## THE TASK
Would you return the lines between the one holding "Renovar infografía de" and the one holding "diff --git a/src/content/media.ts", inclusive, and only those, exactly as they stand in the listing below?

## MATERIAL PROVIDED
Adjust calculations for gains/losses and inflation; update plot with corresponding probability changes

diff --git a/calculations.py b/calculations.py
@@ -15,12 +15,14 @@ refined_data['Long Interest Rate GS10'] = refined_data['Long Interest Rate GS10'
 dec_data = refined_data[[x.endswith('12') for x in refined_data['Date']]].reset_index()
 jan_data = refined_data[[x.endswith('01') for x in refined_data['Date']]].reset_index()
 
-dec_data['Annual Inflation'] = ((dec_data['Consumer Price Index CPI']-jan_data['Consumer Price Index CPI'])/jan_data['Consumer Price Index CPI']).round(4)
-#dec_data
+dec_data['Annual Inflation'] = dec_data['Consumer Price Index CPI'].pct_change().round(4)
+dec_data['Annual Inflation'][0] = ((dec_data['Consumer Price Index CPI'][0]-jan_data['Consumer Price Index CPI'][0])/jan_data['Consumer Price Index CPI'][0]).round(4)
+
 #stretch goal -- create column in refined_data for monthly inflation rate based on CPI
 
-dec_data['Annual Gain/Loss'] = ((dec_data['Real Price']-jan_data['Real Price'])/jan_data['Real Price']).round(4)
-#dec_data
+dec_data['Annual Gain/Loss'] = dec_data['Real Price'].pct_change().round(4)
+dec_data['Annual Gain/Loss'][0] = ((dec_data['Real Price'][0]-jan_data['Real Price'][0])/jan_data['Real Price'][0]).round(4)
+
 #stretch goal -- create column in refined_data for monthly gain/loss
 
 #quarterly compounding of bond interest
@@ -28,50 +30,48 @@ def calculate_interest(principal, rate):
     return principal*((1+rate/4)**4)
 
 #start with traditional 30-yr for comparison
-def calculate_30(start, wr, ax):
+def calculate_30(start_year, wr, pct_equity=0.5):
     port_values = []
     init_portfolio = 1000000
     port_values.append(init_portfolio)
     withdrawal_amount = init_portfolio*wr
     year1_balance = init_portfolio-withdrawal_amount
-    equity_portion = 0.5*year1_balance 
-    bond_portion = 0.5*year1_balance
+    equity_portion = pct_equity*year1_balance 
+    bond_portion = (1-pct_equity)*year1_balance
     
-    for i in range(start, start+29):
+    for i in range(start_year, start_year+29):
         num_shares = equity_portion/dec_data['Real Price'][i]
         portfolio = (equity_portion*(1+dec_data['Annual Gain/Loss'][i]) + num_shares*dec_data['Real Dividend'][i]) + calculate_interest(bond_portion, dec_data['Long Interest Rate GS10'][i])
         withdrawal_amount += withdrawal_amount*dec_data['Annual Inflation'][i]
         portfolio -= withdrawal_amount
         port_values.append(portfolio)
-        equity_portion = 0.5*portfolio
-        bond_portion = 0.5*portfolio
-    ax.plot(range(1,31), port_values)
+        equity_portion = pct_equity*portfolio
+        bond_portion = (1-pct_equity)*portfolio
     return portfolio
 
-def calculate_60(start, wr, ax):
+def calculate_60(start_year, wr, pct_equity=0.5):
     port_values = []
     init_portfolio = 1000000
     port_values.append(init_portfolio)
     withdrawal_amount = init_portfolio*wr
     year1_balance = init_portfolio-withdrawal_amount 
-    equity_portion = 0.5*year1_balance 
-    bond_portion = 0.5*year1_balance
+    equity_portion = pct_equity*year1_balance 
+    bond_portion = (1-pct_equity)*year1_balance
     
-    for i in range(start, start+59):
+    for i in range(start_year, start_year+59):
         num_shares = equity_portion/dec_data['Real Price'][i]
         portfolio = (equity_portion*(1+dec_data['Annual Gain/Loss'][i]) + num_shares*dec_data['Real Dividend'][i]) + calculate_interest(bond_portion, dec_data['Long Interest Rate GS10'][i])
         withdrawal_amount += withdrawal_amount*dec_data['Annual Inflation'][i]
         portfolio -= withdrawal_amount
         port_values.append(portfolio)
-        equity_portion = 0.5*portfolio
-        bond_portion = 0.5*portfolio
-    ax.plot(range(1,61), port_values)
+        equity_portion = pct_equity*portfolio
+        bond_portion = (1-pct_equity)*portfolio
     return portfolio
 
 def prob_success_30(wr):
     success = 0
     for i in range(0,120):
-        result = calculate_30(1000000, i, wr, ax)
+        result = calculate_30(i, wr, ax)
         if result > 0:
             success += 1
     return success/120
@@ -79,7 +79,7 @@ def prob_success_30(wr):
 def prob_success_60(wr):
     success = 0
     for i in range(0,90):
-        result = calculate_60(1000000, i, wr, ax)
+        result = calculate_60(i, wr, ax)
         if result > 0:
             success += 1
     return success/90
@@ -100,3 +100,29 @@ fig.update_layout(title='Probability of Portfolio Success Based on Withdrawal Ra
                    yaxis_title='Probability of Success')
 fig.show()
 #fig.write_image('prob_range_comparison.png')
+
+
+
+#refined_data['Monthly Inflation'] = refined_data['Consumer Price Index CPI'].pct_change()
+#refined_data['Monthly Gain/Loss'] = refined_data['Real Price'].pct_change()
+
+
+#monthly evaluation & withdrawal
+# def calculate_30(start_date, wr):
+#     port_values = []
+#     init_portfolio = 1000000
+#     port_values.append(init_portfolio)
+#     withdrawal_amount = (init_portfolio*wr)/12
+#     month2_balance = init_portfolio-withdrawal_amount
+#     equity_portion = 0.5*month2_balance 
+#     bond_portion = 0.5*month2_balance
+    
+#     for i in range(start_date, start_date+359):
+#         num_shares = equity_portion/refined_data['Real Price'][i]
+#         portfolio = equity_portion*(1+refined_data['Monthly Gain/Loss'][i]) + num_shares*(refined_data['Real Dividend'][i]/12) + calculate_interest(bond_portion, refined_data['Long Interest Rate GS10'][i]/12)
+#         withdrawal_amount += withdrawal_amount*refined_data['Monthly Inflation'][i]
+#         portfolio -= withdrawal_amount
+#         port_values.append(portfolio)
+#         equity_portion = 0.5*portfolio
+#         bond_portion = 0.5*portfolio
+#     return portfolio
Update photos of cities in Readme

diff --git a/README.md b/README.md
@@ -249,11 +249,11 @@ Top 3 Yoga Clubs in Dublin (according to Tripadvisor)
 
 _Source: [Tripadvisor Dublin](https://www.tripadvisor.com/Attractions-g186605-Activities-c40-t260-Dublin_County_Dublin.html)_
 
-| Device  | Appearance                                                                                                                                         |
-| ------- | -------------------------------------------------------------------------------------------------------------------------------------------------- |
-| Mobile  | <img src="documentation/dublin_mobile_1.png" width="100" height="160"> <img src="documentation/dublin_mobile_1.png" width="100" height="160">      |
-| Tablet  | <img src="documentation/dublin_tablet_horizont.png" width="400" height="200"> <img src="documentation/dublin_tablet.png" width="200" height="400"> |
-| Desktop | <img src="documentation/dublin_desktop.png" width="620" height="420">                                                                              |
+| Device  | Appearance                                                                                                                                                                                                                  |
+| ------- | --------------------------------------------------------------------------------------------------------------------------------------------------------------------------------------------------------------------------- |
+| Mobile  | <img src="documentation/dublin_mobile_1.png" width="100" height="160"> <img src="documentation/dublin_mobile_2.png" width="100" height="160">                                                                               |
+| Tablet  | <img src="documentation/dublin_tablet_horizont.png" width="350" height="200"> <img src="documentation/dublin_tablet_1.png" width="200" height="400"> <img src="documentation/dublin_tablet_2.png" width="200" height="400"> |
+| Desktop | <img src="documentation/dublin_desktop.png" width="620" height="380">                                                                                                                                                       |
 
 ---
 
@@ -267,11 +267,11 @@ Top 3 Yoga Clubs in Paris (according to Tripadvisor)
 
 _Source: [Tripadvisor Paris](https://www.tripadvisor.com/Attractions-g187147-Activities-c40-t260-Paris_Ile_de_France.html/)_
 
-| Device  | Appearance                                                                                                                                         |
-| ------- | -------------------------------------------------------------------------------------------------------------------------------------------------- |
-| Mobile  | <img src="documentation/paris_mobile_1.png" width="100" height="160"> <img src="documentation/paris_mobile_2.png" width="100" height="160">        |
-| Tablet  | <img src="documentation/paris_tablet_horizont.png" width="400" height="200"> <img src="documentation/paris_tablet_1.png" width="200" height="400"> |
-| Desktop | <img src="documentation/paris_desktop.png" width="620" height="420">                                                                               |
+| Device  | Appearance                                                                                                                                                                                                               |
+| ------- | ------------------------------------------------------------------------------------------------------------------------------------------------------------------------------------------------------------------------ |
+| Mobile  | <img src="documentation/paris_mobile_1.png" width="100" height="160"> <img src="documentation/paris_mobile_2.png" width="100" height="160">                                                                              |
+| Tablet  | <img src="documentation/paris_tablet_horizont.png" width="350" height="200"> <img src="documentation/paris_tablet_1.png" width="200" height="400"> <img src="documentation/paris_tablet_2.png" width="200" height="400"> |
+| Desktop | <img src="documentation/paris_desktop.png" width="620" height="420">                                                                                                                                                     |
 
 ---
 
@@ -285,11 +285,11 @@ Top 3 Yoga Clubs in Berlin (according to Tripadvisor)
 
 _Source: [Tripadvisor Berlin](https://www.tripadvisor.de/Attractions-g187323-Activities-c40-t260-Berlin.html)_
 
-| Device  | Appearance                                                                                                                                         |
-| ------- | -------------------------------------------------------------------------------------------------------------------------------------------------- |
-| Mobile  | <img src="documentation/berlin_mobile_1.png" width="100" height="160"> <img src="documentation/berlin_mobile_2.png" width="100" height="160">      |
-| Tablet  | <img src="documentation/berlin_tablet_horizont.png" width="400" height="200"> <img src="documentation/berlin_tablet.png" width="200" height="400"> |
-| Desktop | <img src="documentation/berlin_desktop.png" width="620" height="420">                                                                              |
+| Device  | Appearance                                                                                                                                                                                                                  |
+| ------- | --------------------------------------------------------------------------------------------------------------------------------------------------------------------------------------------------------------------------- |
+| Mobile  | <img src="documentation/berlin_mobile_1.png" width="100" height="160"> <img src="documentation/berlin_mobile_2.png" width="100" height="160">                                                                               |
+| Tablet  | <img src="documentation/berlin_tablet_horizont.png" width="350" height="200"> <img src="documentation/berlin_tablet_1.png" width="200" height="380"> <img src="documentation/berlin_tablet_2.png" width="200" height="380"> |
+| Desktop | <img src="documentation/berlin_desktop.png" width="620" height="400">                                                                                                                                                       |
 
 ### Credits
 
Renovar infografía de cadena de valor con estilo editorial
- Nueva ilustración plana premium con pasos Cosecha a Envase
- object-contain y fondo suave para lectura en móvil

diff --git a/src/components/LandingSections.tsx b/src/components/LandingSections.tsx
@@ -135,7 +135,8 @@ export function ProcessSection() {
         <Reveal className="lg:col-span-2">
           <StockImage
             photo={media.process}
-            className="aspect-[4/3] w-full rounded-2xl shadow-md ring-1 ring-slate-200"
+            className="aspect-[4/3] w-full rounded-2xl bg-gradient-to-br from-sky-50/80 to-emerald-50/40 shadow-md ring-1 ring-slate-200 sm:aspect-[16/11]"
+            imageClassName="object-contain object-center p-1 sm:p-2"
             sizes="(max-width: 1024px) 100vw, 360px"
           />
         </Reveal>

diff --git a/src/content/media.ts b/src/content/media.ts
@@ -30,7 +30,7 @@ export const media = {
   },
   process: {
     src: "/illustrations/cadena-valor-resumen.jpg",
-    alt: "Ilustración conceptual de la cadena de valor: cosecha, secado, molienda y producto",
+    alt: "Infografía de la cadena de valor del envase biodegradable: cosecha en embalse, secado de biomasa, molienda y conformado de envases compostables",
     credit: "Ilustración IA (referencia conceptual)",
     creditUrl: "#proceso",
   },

## RESPONSE AREA
Renovar infografía de cadena de valor con estilo editorial
- Nueva ilustración plana premium con pasos Cosecha a Envase
- object-contain y fondo suave para lectura en móvil

diff --git a/src/components/LandingSections.tsx b/src/components/LandingSections.tsx
@@ -135,7 +135,8 @@ export function ProcessSection() {
         <Reveal className="lg:col-span-2">
           <StockImage
             photo={media.process}
-            className="aspect-[4/3] w-full rounded-2xl shadow-md ring-1 ring-slate-200"
+            className="aspect-[4/3] w-full rounded-2xl bg-gradient-to-br from-sky-50/80 to-emerald-50/40 shadow-md ring-1 ring-slate-200 sm:aspect-[16/11]"
+            imageClassName="object-contain object-center p-1 sm:p-2"
             sizes="(max-width: 1024px) 100vw, 360px"
           />
         </Reveal>

diff --git a/src/content/media.ts b/src/content/media.ts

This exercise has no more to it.